First, we recommend you check out The Whisky Shop. They have a number of retail locations around the UK, as well as an online store, and they offer a huge range of whiskies. Naturally, these include whiskies from many of the North Coast 500 whisky distilleries.
Of course, as you drive the route all the distilleries we mention have shops so you can also pick one up as you go direct from the distillery!
Hopefully this guide to NC500 whisky distilleries has given you some ideas for places to stop when you drive the NC500, or when you’re exploring northern Scotland in general. If you are heading to this part of the world, we think you’ll also find some of the following content useful to help you plan your trip and get inspiration.
- We have a guide to all our favourite whisky distilleries in Scotland, which also has lots of information on how whisky is made, the different Scottish whisky regions, and more.
- Our ultimate guide to planning a North Coast 500 trip
- Jess’s detailed guide to where to stay on the North Coast 500 which has accommodation options for every part of the route. We also have a guide to the best B&B’s on the North Coast 500
- My detailed guide to all the highlights of the North Coast 500, to ensure you don’t miss anything on the route, as well as my favourite photography spots on the North Coast 500, which also has some photography tips for your trip.
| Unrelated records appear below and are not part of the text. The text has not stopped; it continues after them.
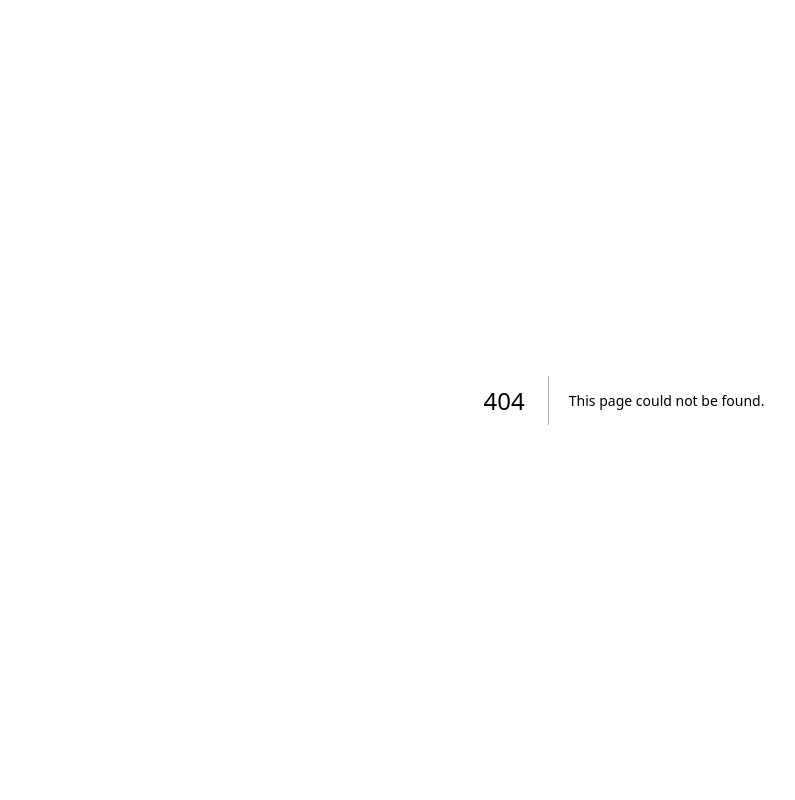
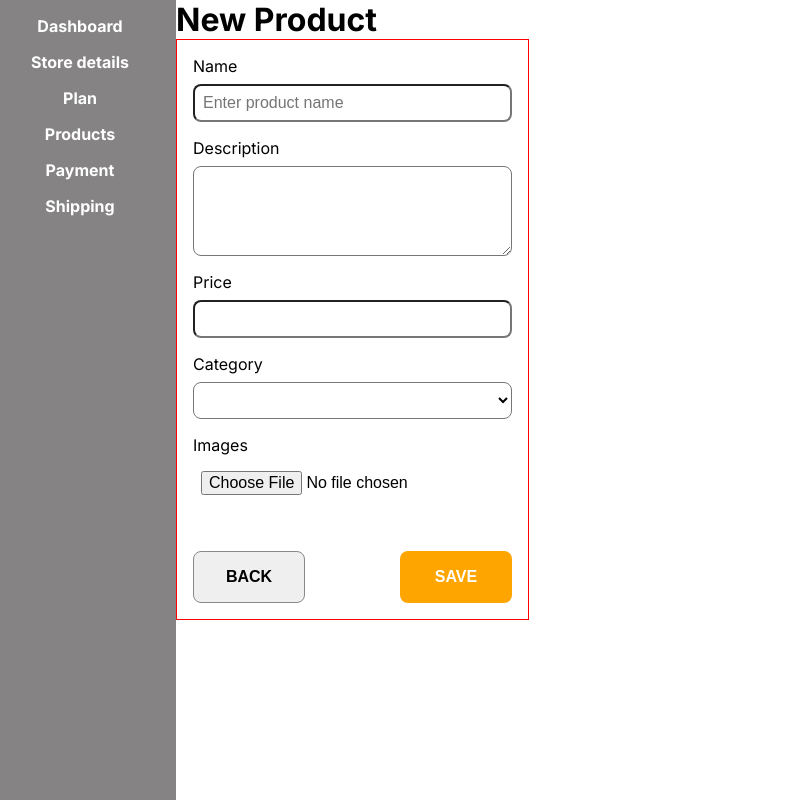
Before and after one commit to gustaavoevangelista/eccomerce, a Next.js app: page /admin/products/new in a window 1280 px wide. Before the commit this address had no page. Shown: the whole page, without its empty margins (16-811 px from the left). Built offline with nearby package versions, Linux system fonts and the light colour scheme.

Commit message:
Created UI for new admin product form

```diff
--- /dev/null
+++ b/src/app/admin/products/_components/AdminProductForm.jsx
@@ -0,0 +1,66 @@
+import Link from "next/link";
+import styles from './AdminProductForm.module.css'
+
+
+export default function AdminProductForm() {
+  return (
+		<form className={styles.newProductForm}>
+			<div className={styles.productFormField}>
+				<label htmlFor='name'>Name </label>
+				<input
+					type='text'
+					id='name'
+					name='name'
+					placeholder='Enter product name'
+					className={styles.productFormInput}
+				/>
+			</div>
+
+			<div className={styles.productFormField}>
+				<label htmlFor='description'>Description </label>
+				<textarea
+					id='description'
+					name='description'
+					rows={4}
+					className={styles.productFormInput}
+				/>
+			</div>
+
+			<div className={styles.productFormField}>
+				<label htmlFor='price'>Price</label>
+				<input
+					type='number'
+					id='price'
+					name='price'
+					className={styles.productFormInput}
+				/>
+			</div>
+
+			<div className={styles.productFormField}>
+				<label htmlFor='category'>Category</label>
+				<select
+					id='category'
+					name='category'
+					className={styles.productFormInput}></select>
+			</div>
+
+			<div className={styles.productFormField}>
+				<label htmlFor='images'>Images</label>
+				<input
+					type='file'
+					name='images'
+					id='images'
+					className={styles.productFormInput}
+				/>
+			</div>
+
+			<div className={styles.productFormButtons}>
+				<button>
+					<Link href='./'>BACK</Link>
+				</button>
+
+				<button type='submit'>SAVE</button>
+			</div>
+		</form>
+  );
+}
--- /dev/null
+++ b/src/app/admin/products/_components/AdminProductForm.module.css
@@ -0,0 +1,53 @@
+.newProductForm{
+    display: flex;
+    flex-direction: column;
+    justify-content: center;
+    gap: 1rem;
+    padding: 1rem;
+    border: 1px solid red;
+}
+
+.productFormField{
+    display: flex;
+    flex-direction: column;
+    gap: .5rem;
+}
+
+.productFormInput {
+    width: 100%;
+    border-radius: 8px;
+    padding: 0.5rem;
+    background: inherit;
+    font-size: 16px;
+}
+
+.productFormButtons{
+    display: flex;
+    justify-content: space-between;
+    margin-top: 2rem;
+}
+
+.productFormButtons button{
+    width: 7rem;
+    padding: 1rem;
+    font-size: 1rem;
+    font-weight: bold;
+    border: none;
+    border-radius: 8px;
+    cursor: pointer;
+
+}
+.productFormButtons button:nth-child(1) {
+    border: 1px solid #8b8985;
+}
+
+.productFormButtons button:nth-child(1):hover{
+    background: #dfdfdf;
+}
+.productFormButtons button:nth-child(2){
+    color: #fff;
+    background: #ffa500;
+}
+.productFormButtons button:nth-child(2):hover{
+    background: #b87802;
+}
--- /dev/null
+++ b/src/app/admin/products/new/page.jsx
@@ -0,0 +1,11 @@
+import AdminProductForm from "../_components/AdminProductForm";
+
+
+export default function AdminNewProduct() {
+	return (
+		<>
+			<h1>New Product</h1>
+			<AdminProductForm/>
+		</>
+	);
+}
--- a/src/app/admin/products/page.module.css
+++ b/src/app/admin/products/page.module.css
@@ -18,9 +18,9 @@
     font-size: 1rem;
     font-weight: bold;
     color: #fff;
-    background: #09a809;
+    background: #ffa500;
     border-radius: 8px;
 }
 .addProductLink:hover{
-    background: #026402;
+    background: #b87802;
 }
```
- If you are planning on camping or glamping, we have a comprehensive list of all the campsites and glampsites on the North Coast 500
- For a shorter trip, see our 5 day North Coast 500 itinerary. We also have a detailed 7 day NC500 camping itinerary
- The North Coast 500 has a lot of single track roads – see our advice for how to drive on single tracks roads to help you prepare if you’re not familiar with these.
- If you’ve never driven in the UK before, see our guide to driving in the UK for some tips.
- For budget planning, see our guide to how much it costs to travel in the UK
- If you’re driving the North Coast 500 as part of a longer visit to the UK, check out some of our other guides to both Scotland, and England.
- Looking for more road trip inspiration? Check out our guide to the world’s best road trips for more ideas!
- For Edinburgh, check out our 2 day Edinburgh itinerary, our guide to things to do in Edinburgh, and our guide to the best day trips from Edinburgh to get you started. We also have a guide to getting from London to Edinburgh.
- For Glasgow, see our Glasgow and Loch Lomond itinerary, our guide to the best day trips from Glasgow, and our guide to things to do in Glasgow
- For Aberdeen, we have a guide to things to do in Aberdeen, our favourite restaurants in Aberdeen, a suggested 2 day Aberdeen itinerary and a guide to the best day trips from Aberdeen.
- From Aberdeen you can also tackle the North East 250! This is a newer driving route which covers spectacular scenery, many Speyside distilleries, and the wonderful Moray Firth coastline. See our 3 day NE250 itinerary for advice on that one.
- If you would like a guide book for your trip, check out the Rough Guide to the North Coast 500, as well as Rick Steves Scotland book
And that’s it! We hope you enjoyed this post. As always, we’re happy to hear feedback and answer any questions. Just pop them in the comments below and we’ll get back to you as soon as we can.